New Jersey is suing the federal government to stop a congestion charging program that would have charged drivers to enter downtown Manhattan, citing concerns that the charging program would impose an unfair financial and environmental burden on state residents.
In its complaint filed Friday in U.S. District Court in New Jersey, the state said it was challenging the Federal Highway Administration’s “decision” to stamp its approval on congestion pricing last month, the latest federal hurdle to the program.
The Metropolitan Transportation Authority said the program, which aims to reduce traffic in New York while raising billions of dollars for mass transit, could begin as early as spring 2024.
The lawsuit comes two days after a local panel appointed by the MTA convened for the first time to rule on tolls. At that meeting, dozens of drivers, including suburbanites, protested the tolls.
The suit was filed by Randy Mastro, a lawyer known for his aggressive tactics, on behalf of Gov. Philip D. Murphy, Sen. Robert Menendez and Rep. Josh Gottheimer, all New Jersey Democrats.
“The bottom line is we have to hit the ground running to protect New Jerseyans,” Governor Murphy said at a news conference Friday. “We will not allow this poorly designed proposal to be rushed through.”
The lawsuit claims New Jersey drivers who need to get to Manhattan for work should not have to pay to fund the tolling program, which will generate $1 billion a year for the MTA, which runs New York’s subway and bus network.
He also pointed to findings from an environmental assessment released by the authority that concluded drivers who bypass the new tolls could increase traffic and soot in the area, including in Bergen County, New Jersey
The lawsuit calls for a more comprehensive study than the MTA’s assessment — which is tens of thousands of pages long — that said the agency did not do an adequate job of examining whether the toll program would harm people in disadvantaged communities.
Asked about New Jersey’s request on Friday, Gov. Kathy Hochul of New York said the plan had been carefully reviewed and that “congestion pricing will happen.”

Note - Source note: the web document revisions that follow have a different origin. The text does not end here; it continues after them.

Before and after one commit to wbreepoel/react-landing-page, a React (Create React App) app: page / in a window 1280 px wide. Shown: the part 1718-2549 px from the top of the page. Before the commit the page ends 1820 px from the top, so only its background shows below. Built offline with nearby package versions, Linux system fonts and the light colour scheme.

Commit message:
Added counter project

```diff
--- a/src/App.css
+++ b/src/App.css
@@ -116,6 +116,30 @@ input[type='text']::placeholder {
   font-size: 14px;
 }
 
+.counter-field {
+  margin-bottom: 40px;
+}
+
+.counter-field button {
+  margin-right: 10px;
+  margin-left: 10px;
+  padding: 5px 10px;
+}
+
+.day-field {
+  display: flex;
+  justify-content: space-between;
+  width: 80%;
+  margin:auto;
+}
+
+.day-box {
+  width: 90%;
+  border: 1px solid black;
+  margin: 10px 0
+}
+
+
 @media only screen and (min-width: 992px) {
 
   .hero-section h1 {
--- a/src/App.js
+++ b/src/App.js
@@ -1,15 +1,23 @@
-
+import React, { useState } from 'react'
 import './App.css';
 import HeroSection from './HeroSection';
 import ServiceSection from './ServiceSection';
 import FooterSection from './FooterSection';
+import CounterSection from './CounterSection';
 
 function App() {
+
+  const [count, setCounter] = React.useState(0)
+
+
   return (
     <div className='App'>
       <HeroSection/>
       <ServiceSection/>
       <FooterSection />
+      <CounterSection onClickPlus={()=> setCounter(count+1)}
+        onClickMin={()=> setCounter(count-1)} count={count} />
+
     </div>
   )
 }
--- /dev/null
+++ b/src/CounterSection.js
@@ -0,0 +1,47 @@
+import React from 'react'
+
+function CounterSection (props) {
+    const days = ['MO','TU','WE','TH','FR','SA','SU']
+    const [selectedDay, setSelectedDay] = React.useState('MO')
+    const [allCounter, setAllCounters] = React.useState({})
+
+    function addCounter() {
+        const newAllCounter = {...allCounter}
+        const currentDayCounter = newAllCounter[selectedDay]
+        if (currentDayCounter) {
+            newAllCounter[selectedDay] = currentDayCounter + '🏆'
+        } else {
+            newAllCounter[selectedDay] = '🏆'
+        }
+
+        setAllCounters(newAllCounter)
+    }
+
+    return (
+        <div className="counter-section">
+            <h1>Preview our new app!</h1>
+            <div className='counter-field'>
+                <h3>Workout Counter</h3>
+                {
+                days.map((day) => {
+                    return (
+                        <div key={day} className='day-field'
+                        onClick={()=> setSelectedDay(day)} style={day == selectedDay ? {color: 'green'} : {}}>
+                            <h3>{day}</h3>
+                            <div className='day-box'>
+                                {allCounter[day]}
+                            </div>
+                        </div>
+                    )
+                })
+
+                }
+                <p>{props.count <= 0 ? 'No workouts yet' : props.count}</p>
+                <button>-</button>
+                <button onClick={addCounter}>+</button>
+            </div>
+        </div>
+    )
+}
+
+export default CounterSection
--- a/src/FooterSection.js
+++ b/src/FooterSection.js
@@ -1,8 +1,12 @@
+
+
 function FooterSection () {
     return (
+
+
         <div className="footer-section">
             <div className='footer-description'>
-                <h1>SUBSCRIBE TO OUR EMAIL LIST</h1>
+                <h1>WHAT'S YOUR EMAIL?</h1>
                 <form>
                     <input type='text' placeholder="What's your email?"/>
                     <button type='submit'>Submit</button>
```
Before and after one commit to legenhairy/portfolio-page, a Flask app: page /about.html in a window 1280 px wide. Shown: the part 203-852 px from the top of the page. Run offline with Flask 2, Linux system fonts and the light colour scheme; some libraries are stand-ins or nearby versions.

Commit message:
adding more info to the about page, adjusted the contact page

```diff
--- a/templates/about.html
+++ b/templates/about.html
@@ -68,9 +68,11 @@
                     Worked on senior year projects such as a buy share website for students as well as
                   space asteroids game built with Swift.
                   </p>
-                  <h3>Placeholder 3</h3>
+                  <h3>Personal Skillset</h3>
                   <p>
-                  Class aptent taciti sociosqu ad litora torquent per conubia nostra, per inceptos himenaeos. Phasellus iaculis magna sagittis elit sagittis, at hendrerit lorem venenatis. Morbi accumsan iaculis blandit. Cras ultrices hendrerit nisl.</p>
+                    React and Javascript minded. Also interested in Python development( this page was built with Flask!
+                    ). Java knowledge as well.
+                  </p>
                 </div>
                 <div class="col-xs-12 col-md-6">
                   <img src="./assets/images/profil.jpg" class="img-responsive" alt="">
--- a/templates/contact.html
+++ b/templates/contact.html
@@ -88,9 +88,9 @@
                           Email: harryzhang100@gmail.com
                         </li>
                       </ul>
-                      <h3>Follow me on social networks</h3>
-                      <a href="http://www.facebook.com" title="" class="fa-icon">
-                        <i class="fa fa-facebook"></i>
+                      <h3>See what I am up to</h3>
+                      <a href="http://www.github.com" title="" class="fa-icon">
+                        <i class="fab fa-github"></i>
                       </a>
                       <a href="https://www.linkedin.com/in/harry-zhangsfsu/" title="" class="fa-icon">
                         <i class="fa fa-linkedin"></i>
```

“It’s not just for commuters in New York or people coming from Connecticut,” she added, referring to the MTA’s capital improvements that will be funded by the congestion pricing program. “Eighty percent of the people who work in New York, who are New Jersey residents, 80 percent use that public transportation. So that ensures that it’s there for the long term, that it’s sustainable.”
MTA spokesman John J. McCarthy called the lawsuit “baseless” and said the agency was confident the program “will stand up to scrutiny.” A spokeswoman for the Department of Transportation said the Federal Highway Administration had no comment.
News of the lawsuit drew immediate backlash from congestion pricing advocates, who said the program is critical to the long-term health of the region.
Lisa Daglian, executive director of the Transit Authority’s Standing Citizens Advisory Committee, a watchdog group, called the state’s move “outrageous” and added that “their action will hurt New Jersey voters, who will undeniably benefit from the positive effects of what congestion pricing will bring: less traffic, improved air quality and better transit in New York and the entire region.”
The MTA has not yet set tolls, but said in a report last year that it was reviewing proposals that would charge drivers entering Manhattan south of 60th Street up to $23 for a trip during peak hours and $17 during off-peak hours. The area is one of the busiest and congested commercial areas in the world.
The MTA said it plans to give a discount to certain low-income drivers, as well as set aside millions of dollars for communities that may experience more traffic due to congestion pricing, including $20 million for an asthma program and $10 million to install air filters in schools near freeways.
New York lawmakers approved congestion pricing in 2019, and the money it generates will be used to improve the city’s public transportation network, including building new subway elevators and upgrading the signals that keep trains running. By law, the money can only be used to pay for capital projects, not operating expenses.
Danny Pearlstein, a spokesman for the Riders Alliance, a transit advocacy group, said New Jersey’s attempted legal blockade would prevent critical infrastructure upgrades and cause “irreparable harm” to those who rely on transit.
Other cities around the world have had success with similar charging programs. According to a study prepared for the US Department of Transportation, London, Singapore and Stockholm experienced less traffic after the introduction of tolls.
Michael Gold contributed reporting.